As squeamish as it may make you, the sex talk is a rite of passage all parents know they are going to face. It starts with a simple question: where do babies come from? And it continues on with queries about sex, body parts, and what really happens in the bedroom.
The topic begs a question that many of us moms find ourselves pondering sooner or later: (gulp,) how do I begin to tell this story? We all want to say and do the right thing when our kids start asking questions, but don't know exactly how to handle it. Many of us are concerned about what our kids will hear about sex on the school playground or from the casual conversations about sex that others have in front of them. We also wonder how to deal with adults we believe shouldn't be discussing sex so openly in front of our kids.
"So what's a mom to do?" asks Naudeen R., who is "getting uncomfortable" with her almost 9-year-old son's questions. He wants to know what sex is, so she "told him briefly that it is when two people, like mom and dad, show one another how much they love each other." She adds that while this seemed to put a stop to his questions, "I personally think that maybe it is time to tell him about his own developing body, on his level of course."
Debbie L. recommends the direct approach and that moms tell their kids before they find out on the playground. "My daughter, who is now 11, was told by a classmate what sex was at nine," says Debbie L. "I was shocked. I'm very glad that she felt as though she could come to me. It was a very uncomfortable conversation but I think it is good to let your children know they can talk to you."
Encouraging open conversations and letting your child know that you will answer whatever questions he or she has is the first step toward opening the lines of communication for sex education, says Debbie L. But she cautions that parents should caution their children not to repeat the conversation with their peers. "I forgot to do this and my daughter went and told a friend. Thank goodness the mom and I are friends and she was understanding, but it could have been bad."
Erin K. and many of our readers agree that the direct approach, versus answering questions after your child has been served up sex information from their peers or others, is best.
"'My daughter is 11 and we have had the talk about what's going to happen to her body and the sex talk more than once," says Erin K. She says she started talking to her daughter several years ago when asked the "where do babies come from?" question. "I would get as in-depth as you are comfortable with and just answer your child's questions as they come."
While many agree that ages 9 through 11 are appropriate ages to initiate conversations about sex, others are concerned about what to do and say when relatives, friends, or others start the conversation when their children are younger.
Janet J. says she grew up in a conservative home where her parents did not discuss sex, so she's surprised now and uncertain what to do when her in-laws start discussing their sex life in front of her 2-year-old son. "I'm worried that as he ages, he will hear their conversations and repeat (what he hears)," she says, adding, "How do I approach them to tell them to cut it out and watch the sex talk around my kid? "

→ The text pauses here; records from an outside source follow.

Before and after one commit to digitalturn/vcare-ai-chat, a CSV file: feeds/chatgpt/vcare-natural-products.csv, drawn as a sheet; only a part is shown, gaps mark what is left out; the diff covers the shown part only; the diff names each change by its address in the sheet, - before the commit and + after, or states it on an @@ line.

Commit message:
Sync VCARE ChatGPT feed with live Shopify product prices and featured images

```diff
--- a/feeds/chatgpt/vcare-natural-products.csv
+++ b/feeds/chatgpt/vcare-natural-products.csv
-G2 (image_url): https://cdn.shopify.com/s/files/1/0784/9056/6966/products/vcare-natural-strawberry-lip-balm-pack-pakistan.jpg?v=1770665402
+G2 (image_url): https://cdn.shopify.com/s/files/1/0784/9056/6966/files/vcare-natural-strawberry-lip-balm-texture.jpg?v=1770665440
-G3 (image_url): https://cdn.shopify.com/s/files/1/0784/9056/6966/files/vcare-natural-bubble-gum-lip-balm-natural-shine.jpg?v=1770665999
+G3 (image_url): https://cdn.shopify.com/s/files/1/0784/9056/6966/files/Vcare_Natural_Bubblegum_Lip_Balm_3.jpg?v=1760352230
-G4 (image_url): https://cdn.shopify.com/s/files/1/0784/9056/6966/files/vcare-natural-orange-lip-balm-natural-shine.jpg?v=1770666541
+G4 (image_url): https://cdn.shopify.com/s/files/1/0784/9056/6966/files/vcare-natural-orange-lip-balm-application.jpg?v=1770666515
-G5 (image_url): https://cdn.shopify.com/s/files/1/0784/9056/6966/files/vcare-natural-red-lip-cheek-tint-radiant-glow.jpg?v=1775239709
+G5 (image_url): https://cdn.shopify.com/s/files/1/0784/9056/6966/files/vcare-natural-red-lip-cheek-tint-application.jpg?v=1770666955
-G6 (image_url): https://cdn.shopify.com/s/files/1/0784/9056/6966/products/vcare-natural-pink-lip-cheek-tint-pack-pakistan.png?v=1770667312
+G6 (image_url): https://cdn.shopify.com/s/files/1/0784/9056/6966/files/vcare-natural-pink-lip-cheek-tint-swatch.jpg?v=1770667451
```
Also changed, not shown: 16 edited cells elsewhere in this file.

"Watch what you say" is how you'd like to react, says Dara S., adding that because Janet is dealing with inappropriate behavior from extended family members, she should tread lightly but be honest, and explain in an assertive but kind way that these types of conversations are private and that she's not comfortable when others have them around her kids.
"I tell the adults that conversations about sex are inappropriate for my child's age," says Dara S. "Another friend I know tries to get this message across with sign language, trying to send signals to the adults to stop the conversation."
She also says that when kids overhear inappropriate conversations about sex, parents should address the issue with them directly: "I use the opportunity when potty time pops up, and I tell my child that this is a private time for your body," says Dara. "That opens the conversation about what to and (what) not to talk to others about."
Renae K. agrees. "I would tell the adults that conversations about sex are inappropriate for my child's age. . . . Another friend I know tries to get this message across with sign language, trying to send signals to the adults to stop the conversation and straight-out ask them to keep the topic of conversation clean and appropriate around your child as he is starting to repeat things he hears," she says. "This goes for sex, swearing and any other inappropriate talk. Surely any reasonable person would respect your wishes."
Ultimately, readers say it is best to tackle the "sex talk" directly with your child before they hear about it elsewhere.
"I think it is really important in this day and age," says Heidi R., a mom of a 10-year-old daughter. "We need to prepare our children because if they are starting to ask us you know they are talking about it with their friends. I'd rather talk to my daughter about it [than have her] ask her friends and get false information."